[Code change snippets]
----

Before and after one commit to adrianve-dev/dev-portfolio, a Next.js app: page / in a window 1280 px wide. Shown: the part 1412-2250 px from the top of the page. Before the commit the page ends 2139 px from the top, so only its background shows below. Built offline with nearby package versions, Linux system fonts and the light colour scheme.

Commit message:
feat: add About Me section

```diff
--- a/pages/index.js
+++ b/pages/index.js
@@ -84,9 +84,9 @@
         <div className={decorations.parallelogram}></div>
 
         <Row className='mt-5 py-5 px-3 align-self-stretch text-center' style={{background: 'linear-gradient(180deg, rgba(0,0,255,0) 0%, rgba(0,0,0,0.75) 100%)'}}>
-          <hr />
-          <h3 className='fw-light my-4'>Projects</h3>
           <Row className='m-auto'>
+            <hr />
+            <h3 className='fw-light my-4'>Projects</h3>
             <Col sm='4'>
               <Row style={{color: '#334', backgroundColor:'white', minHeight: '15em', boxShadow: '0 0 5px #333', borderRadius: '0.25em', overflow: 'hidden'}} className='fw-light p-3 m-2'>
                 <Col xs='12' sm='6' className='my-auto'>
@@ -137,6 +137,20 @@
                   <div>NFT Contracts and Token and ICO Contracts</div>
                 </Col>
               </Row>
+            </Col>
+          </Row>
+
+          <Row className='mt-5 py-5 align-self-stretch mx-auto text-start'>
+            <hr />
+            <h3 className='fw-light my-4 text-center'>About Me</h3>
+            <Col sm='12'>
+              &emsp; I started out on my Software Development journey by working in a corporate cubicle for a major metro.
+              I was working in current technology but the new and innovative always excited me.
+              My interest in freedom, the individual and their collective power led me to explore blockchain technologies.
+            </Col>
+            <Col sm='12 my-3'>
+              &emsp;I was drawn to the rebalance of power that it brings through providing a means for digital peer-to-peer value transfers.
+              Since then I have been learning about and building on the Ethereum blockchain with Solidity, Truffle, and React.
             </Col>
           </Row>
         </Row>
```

----

What this task involves:
All entries given above are to be printed again exactly.

Result for this task:
Before and after one commit to adrianve-dev/dev-portfolio, a Next.js app: page / in a window 1280 px wide. Shown: the part 1412-2250 px from the top of the page. Before the commit the page ends 2139 px from the top, so only its background shows below. Built offline with nearby package versions, Linux system fonts and the light colour scheme.

Commit message:
feat: add About Me section

```diff
--- a/pages/index.js
+++ b/pages/index.js
@@ -84,9 +84,9 @@
         <div className={decorations.parallelogram}></div>
 
         <Row className='mt-5 py-5 px-3 align-self-stretch text-center' style={{background: 'linear-gradient(180deg, rgba(0,0,255,0) 0%, rgba(0,0,0,0.75) 100%)'}}>
-          <hr />
-          <h3 className='fw-light my-4'>Projects</h3>
           <Row className='m-auto'>
+            <hr />
+            <h3 className='fw-light my-4'>Projects</h3>
             <Col sm='4'>
               <Row style={{color: '#334', backgroundColor:'white', minHeight: '15em', boxShadow: '0 0 5px #333', borderRadius: '0.25em', overflow: 'hidden'}} className='fw-light p-3 m-2'>
                 <Col xs='12' sm='6' className='my-auto'>
@@ -137,6 +137,20 @@
                   <div>NFT Contracts and Token and ICO Contracts</div>
                 </Col>
               </Row>
+            </Col>
+          </Row>
+
+          <Row className='mt-5 py-5 align-self-stretch mx-auto text-start'>
+            <hr />
+            <h3 className='fw-light my-4 text-center'>About Me</h3>
+            <Col sm='12'>
+              &emsp; I started out on my Software Development journey by working in a corporate cubicle for a major metro.
+              I was working in current technology but the new and innovative always excited me.
+              My interest in freedom, the individual and their collective power led me to explore blockchain technologies.
+            </Col>
+            <Col sm='12 my-3'>
+              &emsp;I was drawn to the rebalance of power that it brings through providing a means for digital peer-to-peer value transfers.
+              Since then I have been learning about and building on the Ethereum blockchain with Solidity, Truffle, and React.
             </Col>
           </Row>
         </Row>
```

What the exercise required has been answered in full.